will report to Major General A. J. Smith for assignment as chief engineer, District of Alabama. Until the completion of the field-works at Mobile, Captain Burnham will be stationed in that city, and give his personal attention to those works.
* * * * * *
By order of Major General E. R. S. Canby:
C. H. DYER,
Captain and Assistant Adjutant-General.
HEADQUARTERS DEPARTMENT OF THE GULF, June 4, 1865.
Brigadier General T. W. SHERMAN,
Commanding Southern Division:
GENERAL: Please instruct General Cameron to be prepared to support the troops at Washington by any additional force that may bet needed, and to notify the commanding officer (Confederate) that Washington is one of the places designated by General Buckner and myself as one of the places to be garrisoned by the U. S. troops and for paroling the Confederate troops under the convention of May 26. The notice from General Buckner has probably been delayed by accidental causes.
Very respectfully, your obedient servant,
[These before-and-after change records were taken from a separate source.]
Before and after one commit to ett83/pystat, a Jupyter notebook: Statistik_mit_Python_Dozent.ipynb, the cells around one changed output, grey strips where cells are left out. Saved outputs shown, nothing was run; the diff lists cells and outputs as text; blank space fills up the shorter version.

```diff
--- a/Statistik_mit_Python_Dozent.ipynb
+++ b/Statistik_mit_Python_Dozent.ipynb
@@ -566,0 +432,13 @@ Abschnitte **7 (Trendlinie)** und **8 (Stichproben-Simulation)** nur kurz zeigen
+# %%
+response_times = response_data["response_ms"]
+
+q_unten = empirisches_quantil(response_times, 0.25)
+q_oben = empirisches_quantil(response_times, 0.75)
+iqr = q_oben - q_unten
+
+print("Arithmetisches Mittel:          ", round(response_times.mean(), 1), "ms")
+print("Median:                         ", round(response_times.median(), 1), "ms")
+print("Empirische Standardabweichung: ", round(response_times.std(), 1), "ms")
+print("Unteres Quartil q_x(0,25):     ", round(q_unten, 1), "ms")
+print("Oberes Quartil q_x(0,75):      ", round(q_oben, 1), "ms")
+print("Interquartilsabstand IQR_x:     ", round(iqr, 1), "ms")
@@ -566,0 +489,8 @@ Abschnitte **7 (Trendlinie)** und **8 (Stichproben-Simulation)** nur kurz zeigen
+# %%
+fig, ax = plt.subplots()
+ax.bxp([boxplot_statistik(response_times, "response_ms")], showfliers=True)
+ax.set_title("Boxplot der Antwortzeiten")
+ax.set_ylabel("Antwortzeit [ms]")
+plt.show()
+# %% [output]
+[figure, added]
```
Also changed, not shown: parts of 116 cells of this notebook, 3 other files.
E. R. S. CANBY,
BRASHEAR, CITY, June 4, 1865.
Major W. HOFFMAN,
The Bart Able has just from Washington, where she arrived with Lieutenant-Colonel Rice's command on the 1st. The pilot says she is too large to make another trip, as the water up there is falling very fast. An old bride two miles below Washington makes quiet an obstruction, and it is doubtful if our boats can go above it in future. I gather from Colonel Rice's dispatches that there may be some difficulty with Confederate soldiers there. Captain Prescott, of the late C. S. Army, has a camp of 125 men at Washington armed, and there are reports that about 600 of the Reserve Corps, under one Colonel Thompson, scattered through the country. They had no information of the surrender, and agreed to an armistice of five days until they could receive information or orders. The colonel also states that the country is full of persons from Lee's, Johnston's and Taylor's armies who have not been paroled. The gun-boat 49 will remain at Washington with Colonel Rice at present. I respectfully request that the Ohio Belle, or some other transport, be sent here for the purpose of keeping up communication will Washington and New Iberia. The Bart Able is too large, and will be sent to New Orleans to-day. The captain of the Cornie says she must go to New Orleans for a week's repairs, which leaves as but the little Camargo, which is now used to carry the mails.
R. A. CAMERON,
Brigadier-General of Volunteers, Commanding District.